▸ What to work on
When "action" occurs in a line of the material, copy that line.

**** Provided data

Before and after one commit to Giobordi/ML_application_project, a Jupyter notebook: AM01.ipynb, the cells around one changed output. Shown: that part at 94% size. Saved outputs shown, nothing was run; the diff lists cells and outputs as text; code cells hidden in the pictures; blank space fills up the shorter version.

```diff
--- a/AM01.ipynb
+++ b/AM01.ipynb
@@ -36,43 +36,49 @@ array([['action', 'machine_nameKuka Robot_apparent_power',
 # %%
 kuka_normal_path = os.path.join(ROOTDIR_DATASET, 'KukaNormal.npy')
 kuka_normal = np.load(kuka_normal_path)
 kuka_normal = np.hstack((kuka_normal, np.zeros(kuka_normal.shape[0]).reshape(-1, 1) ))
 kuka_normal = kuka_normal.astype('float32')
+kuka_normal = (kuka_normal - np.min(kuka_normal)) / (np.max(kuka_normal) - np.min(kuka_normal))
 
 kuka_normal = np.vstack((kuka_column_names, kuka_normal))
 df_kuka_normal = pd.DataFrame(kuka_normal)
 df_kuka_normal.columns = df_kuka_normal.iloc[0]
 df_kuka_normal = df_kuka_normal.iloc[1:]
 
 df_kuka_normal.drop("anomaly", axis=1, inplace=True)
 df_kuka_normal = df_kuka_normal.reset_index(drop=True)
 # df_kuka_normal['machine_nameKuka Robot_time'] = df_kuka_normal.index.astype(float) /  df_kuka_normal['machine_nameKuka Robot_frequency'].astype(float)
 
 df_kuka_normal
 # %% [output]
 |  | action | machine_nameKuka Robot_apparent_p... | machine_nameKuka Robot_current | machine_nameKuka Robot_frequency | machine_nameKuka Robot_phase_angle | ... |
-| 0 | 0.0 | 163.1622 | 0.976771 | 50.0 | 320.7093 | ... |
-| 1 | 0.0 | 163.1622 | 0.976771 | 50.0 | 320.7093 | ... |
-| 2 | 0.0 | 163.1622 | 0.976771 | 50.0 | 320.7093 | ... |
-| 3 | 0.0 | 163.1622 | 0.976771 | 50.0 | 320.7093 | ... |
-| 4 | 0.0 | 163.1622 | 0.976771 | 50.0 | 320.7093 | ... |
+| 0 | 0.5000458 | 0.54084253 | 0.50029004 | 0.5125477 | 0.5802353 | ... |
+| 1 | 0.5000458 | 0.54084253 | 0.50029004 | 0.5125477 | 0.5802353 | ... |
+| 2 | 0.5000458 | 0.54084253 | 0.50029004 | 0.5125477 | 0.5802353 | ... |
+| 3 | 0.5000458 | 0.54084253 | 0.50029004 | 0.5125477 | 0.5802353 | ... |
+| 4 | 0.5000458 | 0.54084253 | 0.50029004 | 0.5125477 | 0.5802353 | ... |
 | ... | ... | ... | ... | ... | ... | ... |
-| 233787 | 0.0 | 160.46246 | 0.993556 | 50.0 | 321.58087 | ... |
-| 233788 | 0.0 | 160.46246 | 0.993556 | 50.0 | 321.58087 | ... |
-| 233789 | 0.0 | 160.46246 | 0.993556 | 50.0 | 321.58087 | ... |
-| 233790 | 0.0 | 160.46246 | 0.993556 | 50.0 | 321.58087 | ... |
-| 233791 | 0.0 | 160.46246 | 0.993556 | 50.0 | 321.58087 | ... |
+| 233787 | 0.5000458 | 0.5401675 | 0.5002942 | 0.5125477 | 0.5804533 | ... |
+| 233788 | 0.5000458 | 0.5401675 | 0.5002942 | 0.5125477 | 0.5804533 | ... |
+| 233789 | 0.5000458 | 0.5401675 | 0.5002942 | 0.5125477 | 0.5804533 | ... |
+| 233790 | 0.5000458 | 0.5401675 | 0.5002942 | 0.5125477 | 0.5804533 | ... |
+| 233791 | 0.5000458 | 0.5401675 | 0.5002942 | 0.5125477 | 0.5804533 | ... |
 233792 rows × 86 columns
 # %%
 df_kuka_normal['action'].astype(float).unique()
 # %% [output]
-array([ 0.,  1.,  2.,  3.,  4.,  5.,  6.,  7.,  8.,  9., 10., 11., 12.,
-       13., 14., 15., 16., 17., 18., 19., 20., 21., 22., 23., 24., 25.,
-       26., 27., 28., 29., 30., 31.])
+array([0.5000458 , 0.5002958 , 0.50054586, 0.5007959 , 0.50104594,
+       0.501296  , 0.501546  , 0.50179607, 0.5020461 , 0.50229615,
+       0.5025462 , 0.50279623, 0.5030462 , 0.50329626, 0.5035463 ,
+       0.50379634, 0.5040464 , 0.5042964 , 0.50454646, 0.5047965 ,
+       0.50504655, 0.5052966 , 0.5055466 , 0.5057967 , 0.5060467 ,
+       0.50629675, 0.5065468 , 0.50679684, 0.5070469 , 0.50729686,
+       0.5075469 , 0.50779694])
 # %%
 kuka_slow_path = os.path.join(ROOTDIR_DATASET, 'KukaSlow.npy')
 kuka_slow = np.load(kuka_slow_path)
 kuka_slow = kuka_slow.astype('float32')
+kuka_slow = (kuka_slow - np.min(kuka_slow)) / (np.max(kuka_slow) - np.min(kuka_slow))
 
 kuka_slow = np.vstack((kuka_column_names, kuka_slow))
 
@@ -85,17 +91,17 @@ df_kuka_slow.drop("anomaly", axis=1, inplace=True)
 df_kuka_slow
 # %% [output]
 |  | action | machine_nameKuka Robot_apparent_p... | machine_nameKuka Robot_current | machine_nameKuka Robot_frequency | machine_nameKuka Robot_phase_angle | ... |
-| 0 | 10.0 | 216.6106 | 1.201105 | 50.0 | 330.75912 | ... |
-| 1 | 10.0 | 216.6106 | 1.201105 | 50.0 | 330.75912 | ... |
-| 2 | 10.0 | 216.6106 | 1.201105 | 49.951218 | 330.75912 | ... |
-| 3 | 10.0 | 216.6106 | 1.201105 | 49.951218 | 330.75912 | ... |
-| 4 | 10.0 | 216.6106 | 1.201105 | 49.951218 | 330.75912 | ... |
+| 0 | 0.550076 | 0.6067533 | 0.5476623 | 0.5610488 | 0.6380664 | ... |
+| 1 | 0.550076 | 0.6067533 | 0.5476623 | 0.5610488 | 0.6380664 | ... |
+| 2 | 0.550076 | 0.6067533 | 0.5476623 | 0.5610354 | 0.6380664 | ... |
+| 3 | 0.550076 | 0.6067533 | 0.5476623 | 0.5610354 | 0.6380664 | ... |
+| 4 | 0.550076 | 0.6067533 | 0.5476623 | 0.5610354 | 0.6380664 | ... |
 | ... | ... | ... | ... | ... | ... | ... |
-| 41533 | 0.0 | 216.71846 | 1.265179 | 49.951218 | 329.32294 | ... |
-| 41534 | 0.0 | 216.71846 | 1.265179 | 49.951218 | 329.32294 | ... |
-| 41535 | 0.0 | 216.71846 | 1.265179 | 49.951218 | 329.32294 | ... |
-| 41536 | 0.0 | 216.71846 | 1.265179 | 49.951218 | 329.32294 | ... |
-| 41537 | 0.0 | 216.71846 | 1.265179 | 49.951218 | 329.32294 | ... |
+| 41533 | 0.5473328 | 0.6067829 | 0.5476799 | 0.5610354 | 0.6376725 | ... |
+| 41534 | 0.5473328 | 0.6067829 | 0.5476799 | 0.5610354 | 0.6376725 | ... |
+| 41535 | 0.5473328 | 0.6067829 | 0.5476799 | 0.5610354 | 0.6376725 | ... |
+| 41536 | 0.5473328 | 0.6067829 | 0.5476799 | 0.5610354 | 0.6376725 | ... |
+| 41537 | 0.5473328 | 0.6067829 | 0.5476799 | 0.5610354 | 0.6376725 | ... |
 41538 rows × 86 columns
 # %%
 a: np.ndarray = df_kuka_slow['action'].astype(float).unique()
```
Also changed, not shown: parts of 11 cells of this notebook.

********

▸ Exercise solution
@@ -36,43 +36,49 @@ array([['action', 'machine_nameKuka Robot_apparent_power',
 |  | action | machine_nameKuka Robot_apparent_p... | machine_nameKuka Robot_current | machine_nameKuka Robot_frequency | machine_nameKuka Robot_phase_angle | ... |
 df_kuka_normal['action'].astype(float).unique()
 |  | action | machine_nameKuka Robot_apparent_p... | machine_nameKuka Robot_current | machine_nameKuka Robot_frequency | machine_nameKuka Robot_phase_angle | ... |
 a: np.ndarray = df_kuka_slow['action'].astype(float).unique()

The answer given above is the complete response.